• Why are we doing things this way?
• How could this be done better? What are the alternatives, pros and cons?
• What are the obstacles to an improved way of doing things?
• Where is the proper place for these tasks?
• When should this be done, or how often?
• Who should be more involved to make for a better outcome?
In answering these questions, you may hit upon a vision for a better way of doing things that you could seek to influence others to adopt: the two core aspects of leadership.
For example, I worked with a client, Stephan, who had among his job responsibilities running reports and distributing them. One might think that doing a good job simply means running the reports on time, making sure there are no errors, and then quickly distributing them to the recipients. This is all true.
But, I asked Stephan challenging questions about this task, to see if there were ways that he could be providing greater value for his company. For example, why are all these reports necessary– can money be saved by eliminating some? What’s the best way for a report to be sent out? Who should these reports go to? How could these reports be improved– is the correct information on them, and are they easy to understand? Do they really need to be produced weekly, or would monthly work?

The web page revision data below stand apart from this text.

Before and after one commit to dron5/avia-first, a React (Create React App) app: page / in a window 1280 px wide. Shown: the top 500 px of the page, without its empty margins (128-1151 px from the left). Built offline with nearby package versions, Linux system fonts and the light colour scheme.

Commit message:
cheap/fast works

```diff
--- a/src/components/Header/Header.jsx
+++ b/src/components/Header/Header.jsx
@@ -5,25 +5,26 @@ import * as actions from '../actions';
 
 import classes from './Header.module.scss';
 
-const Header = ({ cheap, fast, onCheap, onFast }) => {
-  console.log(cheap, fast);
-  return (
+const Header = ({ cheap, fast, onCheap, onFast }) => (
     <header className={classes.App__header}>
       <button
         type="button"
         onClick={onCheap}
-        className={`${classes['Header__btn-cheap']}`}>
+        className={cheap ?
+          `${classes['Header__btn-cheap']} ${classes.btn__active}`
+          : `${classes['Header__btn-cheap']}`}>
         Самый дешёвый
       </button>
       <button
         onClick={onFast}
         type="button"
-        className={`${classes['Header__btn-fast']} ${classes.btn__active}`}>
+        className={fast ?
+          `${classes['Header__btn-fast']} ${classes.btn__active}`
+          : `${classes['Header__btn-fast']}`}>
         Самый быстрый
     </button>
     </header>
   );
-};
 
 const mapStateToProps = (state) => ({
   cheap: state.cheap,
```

From the answers to these questions, Stephan began to develop a vision of more efficient and effective reporting. He sold this vision into his boss and ended up leading a successful reporting task force that reduced reporting costs by half, and did wonders for his performance review!